Jackie Chan | Finger sweat | The moon

Hero

Irina Gladkaya, the female arm wrestler who has gone viral by annihilating male opponents on South Beach in Miami this week. The epitome of girl power, the 5ft 6in Russian lawyer, known as Black Diamond, has been crowned arm wrestling world champion 13 times.

Villains

The Taliban, which has banned Uighurs from its ranks as it woos Chinese investment in Afghanistan. “We care about the oppression of Muslims, be it in Palestine, in Myanmar, or in China,” a Taliban official told the Wall Street Journal. But not enough to “interfere in China’s internal affairs”.

Villain

Giorgio Chiellini, captain of the Italian football team, who uttered the curse “Kiricocho” just before Bukayo Saka missed his penalty on Sunday, according to Eurosport.com. The curse was invented by famed Argentina coach Carlos Bilardo who noticed that a fan called Kiricocho was always present at training sessions when players were injured.

Hero

Finger sweat, which will recharge your phone battery given the right push. Scientists in California have cooked up clever little sticking plasters, worn on fingertips, which generate enough juice in 10 hours to power a wristwatch for 24 hours.
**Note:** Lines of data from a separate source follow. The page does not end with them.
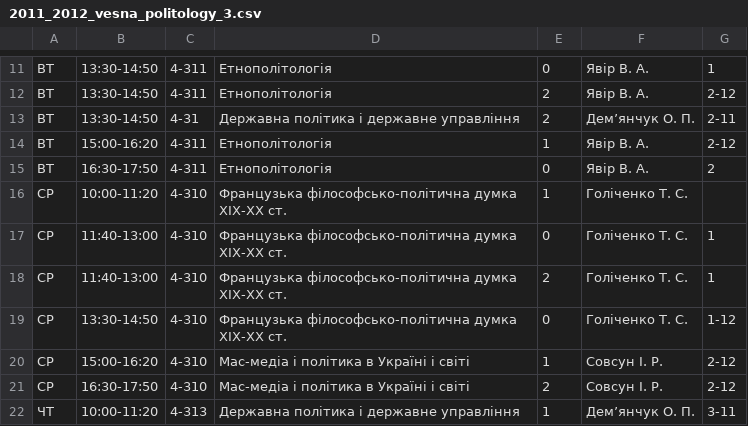
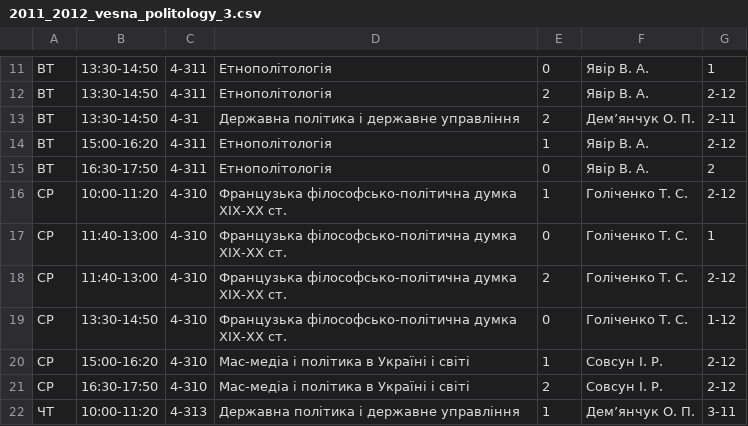
Before and after one commit to troyand/timetable_jan, a CSV file: timetable_jan/unified_docs/2011_2012_vesna_politology_3.csv, drawn as a sheet; only a part is shown, gaps mark what is left out.

Commit message:
fixes

```diff
--- a/timetable_jan/unified_docs/2011_2012_vesna_politology_3.csv
+++ b/timetable_jan/unified_docs/2011_2012_vesna_politology_3.csv
@@ -15,5 +15,5 @@
 "ВТ","16:30-17:50","4-311","Етнополітологія","0","Явір В. А. ","2"
-"СР","10:00-11:20","4-310","Французька філософсько-політична думка ХІХ-ХХ ст.","1","Голіченко Т. С. ",""
+"СР","10:00-11:20","4-310","Французька філософсько-політична думка ХІХ-ХХ ст.","1","Голіченко Т. С. ","2-12"
 "СР","11:40-13:00","4-310","Французька філософсько-політична думка ХІХ-ХХ ст.","0","Голіченко Т. С. ","1"
-"СР","11:40-13:00","4-310","Французька філософсько-політична думка ХІХ-ХХ ст.","2","Голіченко Т. С. ","1"
+"СР","11:40-13:00","4-310","Французька філософсько-політична думка ХІХ-ХХ ст.","2","Голіченко Т. С. ","2-12"
 "СР","13:30-14:50","4-310","Французька філософсько-політична думка ХІХ-ХХ ст.","0","Голіченко Т. С. ","1-12"
```
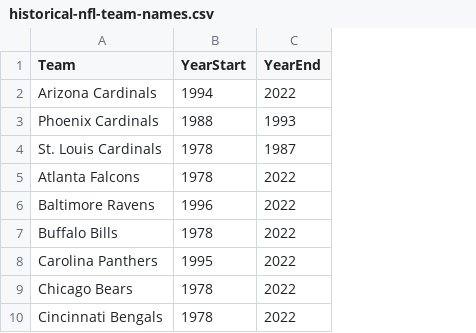
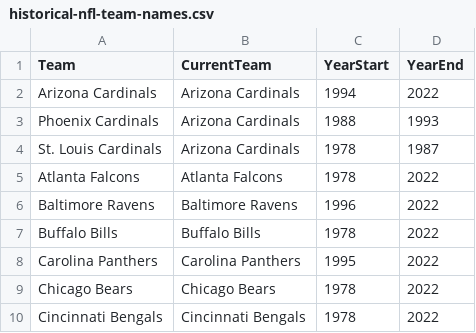
Before and after one commit to ColeBallard/historical-nfl-team-names, a CSV file: historical-nfl-team-names.csv, drawn as a sheet; only a part is shown; the diff names each change by its address in the sheet, - before the commit and + after, or states it on an @@ line.

Commit message:
Add files via upload

```diff
--- a/historical-nfl-team-names.csv
+++ b/historical-nfl-team-names.csv
+column B (CurrentTeam), rows 2-10: Arizona Cardinals | Arizona Cardinals | Arizona Cardinals | Atlanta Falcons | Baltimore Ravens | Buffalo Bills | Carolina Panthers | Chicago Bears | Cincinnati Bengals
```
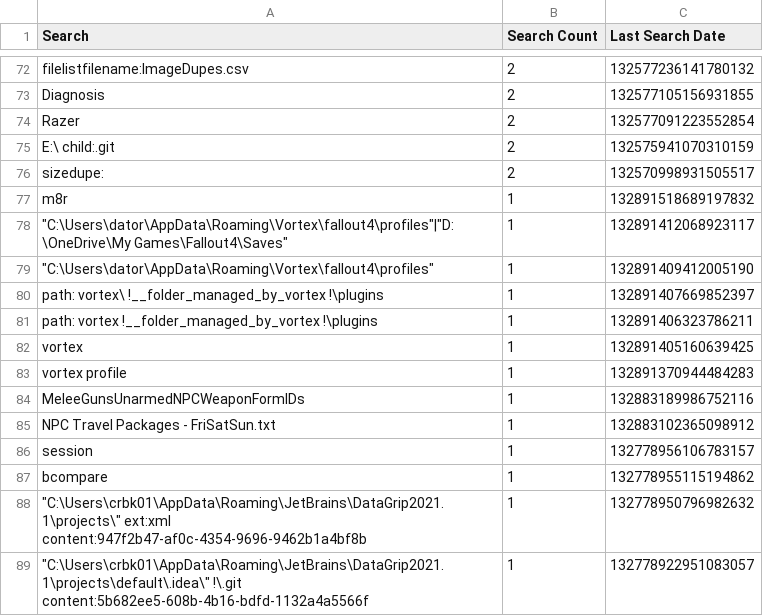
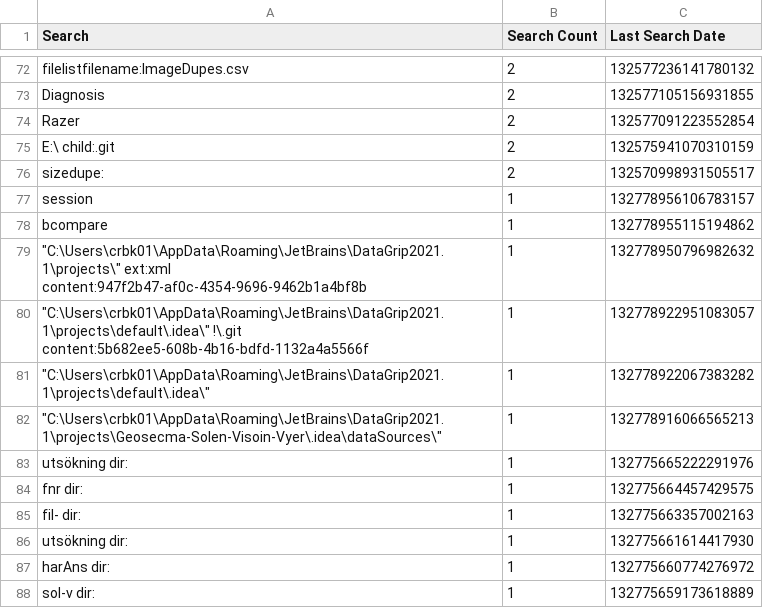
Before and after one commit to perXautomatik/EverythingSettings, a CSV file: Search History.csv, drawn as a sheet; only a part is shown, gaps mark what is left out; the shorter side is filled out with more unchanged rows.

```diff
--- a/Search History.csv
+++ b/Search History.csv
@@ -76,11 +76,2 @@ Search,Search Count,Last Search Date
 "sizedupe:",2,132570998931505517
-"m8r",1,132891518689197832
-"""C:\Users\dator\AppData\Roaming\Vortex\fallout4\profiles""|""D:\OneDrive\My Games\Fallout4\Saves""",1,132891412068923117
-"""C:\Users\dator\AppData\Roaming\Vortex\fallout4\profiles""",1,132891409412005190
-"path: vortex\ !__folder_managed_by_vortex !\plugins",1,132891407669852397
-"path: vortex !__folder_managed_by_vortex !\plugins",1,132891406323786211
-"vortex ",1,132891405160639425
-"vortex profile",1,132891370944484283
-"MeleeGunsUnarmedNPCWeaponFormIDs",1,132883189986752116
-"NPC Travel Packages - FriSatSun.txt",1,132883102365098912
 "session",1,132778956106783157
```
Also changed, not shown: Bookmarks.csv, 2 other files.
They’re coated with enzymes that react harmlessly with chemicals in your sweat, creating energy.

Villain

Jackie Chan, the Chinese martial arts superstar, who wants to join the Communist Party. “I am very jealous that you all are members,” he told a gathering organised by the China Film Association. “I just think the Chinese Communist Party is really so magnificent.” He has spent most of his life in Hong Kong, the once free territory Beijing now wants to control, accumulating $350m. Which he himself no doubt wants to control.

Villain

The moon. Coastal cities are facing an increased risk of flooding in the coming decade due to a combination of rising sea levels and the moon’s natural “wobble”, Nasa has warned. The moon’s angle relative to the Earth’s equator undulates over an 18.6-year lunar cycle and its gravitational pull will be strongest in the 2030s, quadrupling the chances of high-tide floods.